Things To Do

Fire Icon means popular

Total: 16

Things To Do

Total: 16

Additional Information

There are many reasons to visit The Netherlands. Here are some I love:
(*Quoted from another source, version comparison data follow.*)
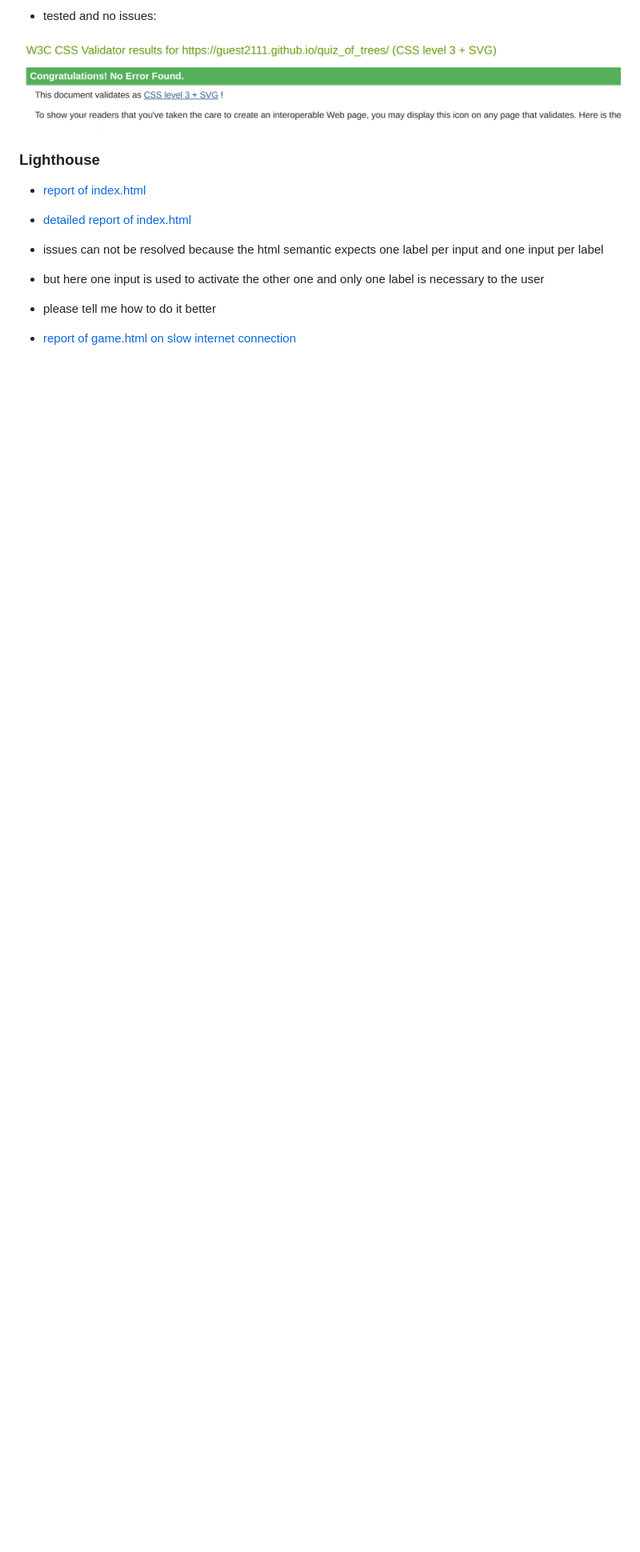
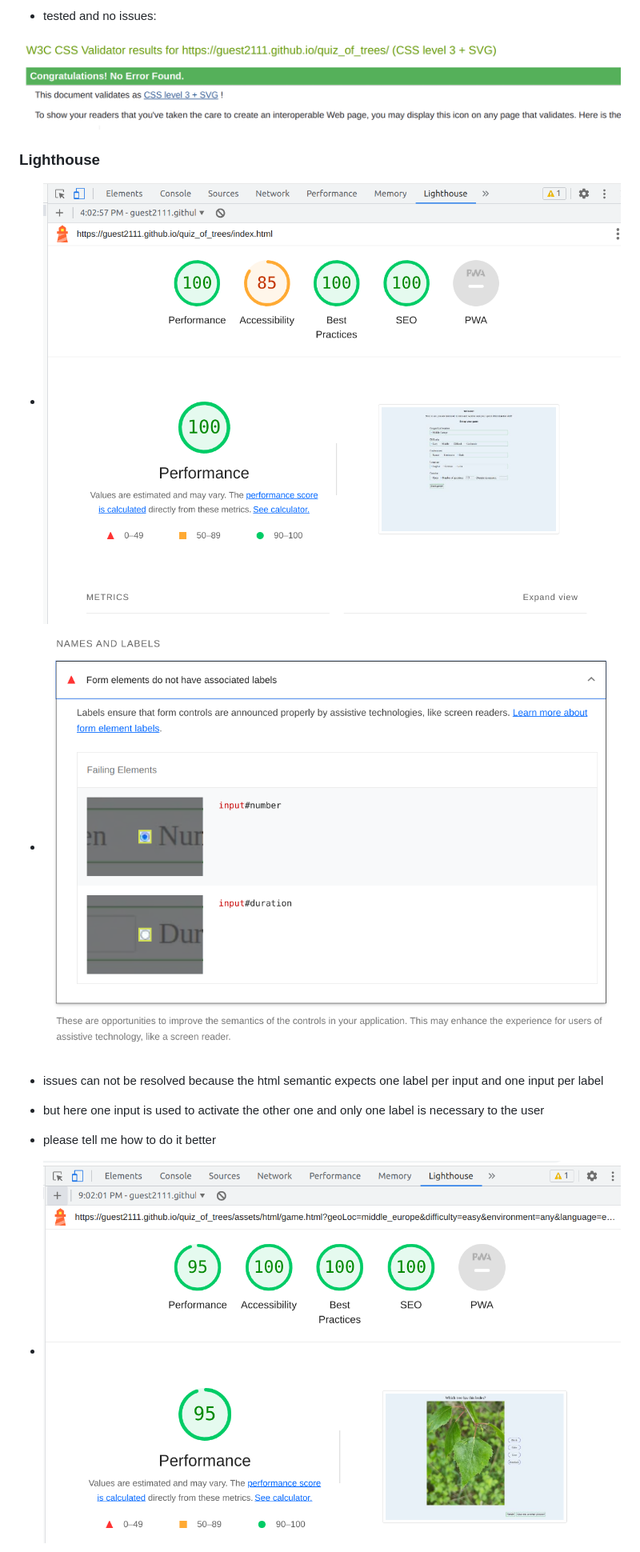
Before and after one commit to guest2111/quiz_of_trees, a Markdown page: README.md, the part around one of its changes. Shown at 80% size. GitHub-like rendering; blank space fills up the shorter version.

```diff
--- a/README.md
+++ b/README.md
@@ -333,9 +334,9 @@ In order to add images to the database one must stick to the overall structure.
 
 ### Lighthouse
 
-- [report of index.html](/docu/settings_lighthouse.png)
+- ![report of index.html](/docu/settings_lighthouse.png)
 
-- [detailed report of index.html](/docu/settings_lighthouse_detail.png)
+- ![detailed report of index.html](/docu/settings_lighthouse_detail.png)
 
 - issues can not be resolved because the html semantic expects one label per input and one input per label
 
@@ -343,5 +344,5 @@ In order to add images to the database one must stick to the overall structure.
 
 - please tell me how to do it better
 
-- [report of game.html on slow internet connection](/docu/game_lighthouse_slow_connection.png)
+- ![report of game.html on slow internet connection](/docu/game_lighthouse_slow_connection.png)
 
```
Also changed, not shown: other parts of README.md (+21 -4 lines).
  • Art & Architecture – The Netherlands has an impressive artistic legacy, including Rembrandt, Vermeer, Van Gogh, and Piet Mondrian. You can enjoy top art museums such as Den Haag, Rotterdam, and Haarlem.
  • Bikes are everywhere – With fabulously pancake-flat landscapes and roads, riding a bike is one of Dutch life’s greatest pleasures. Locals practically live on their bicycles. Try to join them for parts of your trip. Bike-rental outlets are everywhere, and the country is crisscrossed with over 30,000km of cycling paths.
  • Kids Friendly – The Netherlands is a beautiful country, and it is perfect for family vacations. With plenty of activities to do and family-friendly hotels and vacation villages, this country is a must-visit for family traveling! There is no shortage of fun activities for kids of all ages, from adventure parks to museums. And there are plenty of options for parents who want to spend some well-deserved relaxation time. Dutch people have a reputation for being laid-back and easygoing, making it an even more attractive destination for families on vacation.
  • Socializing in the Cafe’s – When the Dutch say cafe, they mean a pub, and you can find them everywhere. Duch loves the good life and loves socializing. So join them, find a place you like, overlooking the beach, the canal, or simply sitting in the terraces and enjoying the atmosphere.
  • Landscapes – The Netherlands enjoys a pancake-flat landscape, with green fields everywhere you look. More than a quarter of the country is below sea level. About 20% of the land has been reclaimed from the sea. Since the 13th century, windmills operated by the constant winds from the North Sea. They were primarily used for pumping water out of the lowlands and back into the rivers beyond the dikes. The windmills were also used for milling flour, sawing wood, and other uses.  About two-thirds of the land is devoted to agriculture. Between March and May, you’ll find that much of the land is used to grow beautiful colorful fields of flowers (tulips, crocuses, daffodils, hyacinths).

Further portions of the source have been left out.